@47:29 - Cory Azzalino (Eaze)
You typically see about 10% decline basically overnight because of this. Now that comes back as soon as you turn it back on, but you snap your fingers and 10% of your customers don't want to check out.
You also see 8% decrease in basket size. So people are ordering less and they're ordering smaller because they don't physically have as much cash on them. So it's kind of a too-prong issue and redundancy is really hard. As an e-commerce company, it's just a particularly challenging problem that we have.
@48:08 - Dai Truong (Arlington Capital Advisors)
Is there any way to increase the adoption of ACH, whether that's somehow building more trust with consumers, or how do you get people to adopt ACH?
@48:19 - Cory Azzalino (Eaze)
Yeah, we do use credits and sort of incentive tactics. We're trying to write blog posts, trying to highlight the benefits of ACH. Because ACH truly is also the best delivery experience. So just purely from a delivery perspective, when you prepay for your product, it just makes the delivery experience like lightning, right?
You knock on the door, or you check someone's ID, then you hand them a bag. You don't have to worry about fumbling with a payment terminal. And so it's a much, much better and seamless experience. So we definitely try to encourage customers, and it's nice to see that it goes from 25% of transactions to 50% of transactions overnight, but it's still that drop in overall cashless transactions is still more meaningful than the ACH switching. Truly once you have ACH set up, it is by far the best shopping experience because you just know, it's like one click at purchase. And, you know, then the delivery experience is so much better.

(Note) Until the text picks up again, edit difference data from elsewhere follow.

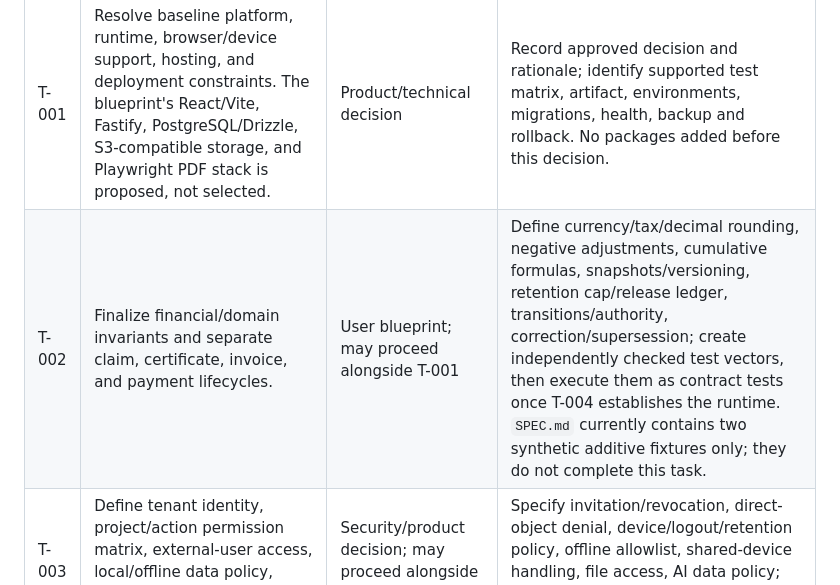
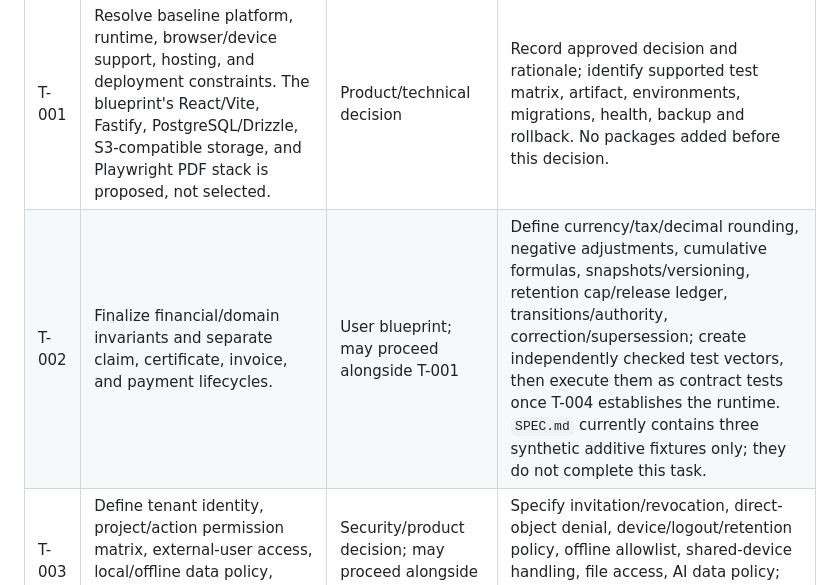
Before and after one commit to yapweijun1996/PWA-Enterprise-Project, a Markdown page: TASK.md, the part around the change. GitHub-like rendering.

Commit message:
docs: correct T-002 fixture count

```diff
--- a/TASK.md
+++ b/TASK.md
@@ -21,7 +21,7 @@ Priorities: **P0** blocks safe foundations or the V1 financial/tenant contract;
 | ID | Task | Dependencies | Definition of Done / evidence |
 |---|---|---|---|
 | T-001 | Resolve baseline platform, runtime, browser/device support, hosting, and deployment constraints. The blueprint's React/Vite, Fastify, PostgreSQL/Drizzle, S3-compatible storage, and Playwright PDF stack is proposed, not selected. | Product/technical decision | Record approved decision and rationale; identify supported test matrix, artifact, environments, migrations, health, backup and rollback. No packages added before this decision. |
-| T-002 | Finalize financial/domain invariants and separate claim, certificate, invoice, and payment lifecycles. | User blueprint; may proceed alongside T-001 | Define currency/tax/decimal rounding, negative adjustments, cumulative formulas, snapshots/versioning, retention cap/release ledger, transitions/authority, correction/supersession; create independently checked test vectors, then execute them as contract tests once T-004 establishes the runtime. `SPEC.md` currently contains two synthetic additive fixtures only; they do not complete this task. |
+| T-002 | Finalize financial/domain invariants and separate claim, certificate, invoice, and payment lifecycles. | User blueprint; may proceed alongside T-001 | Define currency/tax/decimal rounding, negative adjustments, cumulative formulas, snapshots/versioning, retention cap/release ledger, transitions/authority, correction/supersession; create independently checked test vectors, then execute them as contract tests once T-004 establishes the runtime. `SPEC.md` currently contains three synthetic additive fixtures only; they do not complete this task. |
 | T-003 | Define tenant identity, project/action permission matrix, external-user access, local/offline data policy, evidence and AI privacy boundaries. | Security/product decision; may proceed alongside T-001/T-002 | Specify invitation/revocation, direct-object denial, device/logout/retention policy, offline allowlist, shared-device handling, file access, AI data policy; obtain security review before sensitive data is stored. |
 | T-004 | Create the chosen PWA/API workspace, local development path, CI, configuration/secrets contract, and basic readiness/health surface. | T-001, T-002, T-003 | Reproducible clean checkout/build/test; no secrets committed; CI evidence; health/readiness behavior documented. |
 | T-005 | Implement tenant-scoped schema/migrations and foundational authorization/audit. | T-002, T-003, T-004 | Migration/recovery tests; server-enforced tenant/project/action boundary; E2E-09 and E2E-10 pass; foundational audit append/attribution tests pass. Full workflow E2E-17 remains gated on domain workflows. |
```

@49:24 - Dai Truong (Arlington Capital Advisors)
And we're not going to see line of sight for Visa or Mastercard to come back and allow payment processing on their rails until SAFER, right? Or is there another mechanism or way for payment processors to come back online?
@49:39 - Cory Azzalino (Eaze)
Yeah, I mean, it's, you know, I can't say that I understand all the underbelly payment processing industry, but it always feels a bit like whack-a-mole. Like we have partners, you know, trying to be as compliant as possible. And ensure that things are coded properly.
But yeah, Visa/Mastercard have differing views on whether or not they want things processed and they change your views quite quickly. So, yeah, it's unlikely it'll be back at a full-full scale until there's some resolution on SAFER banking. And it feels a little bit crazy that, kind of six months before, hopefully things get rescheduled, cracking down on payment processing when customers are buying legal products in their legal markets with their legal tender.
But it's nonetheless a challenging issue for all employees in the space and it's just even that much more acute when you're in a delivery company.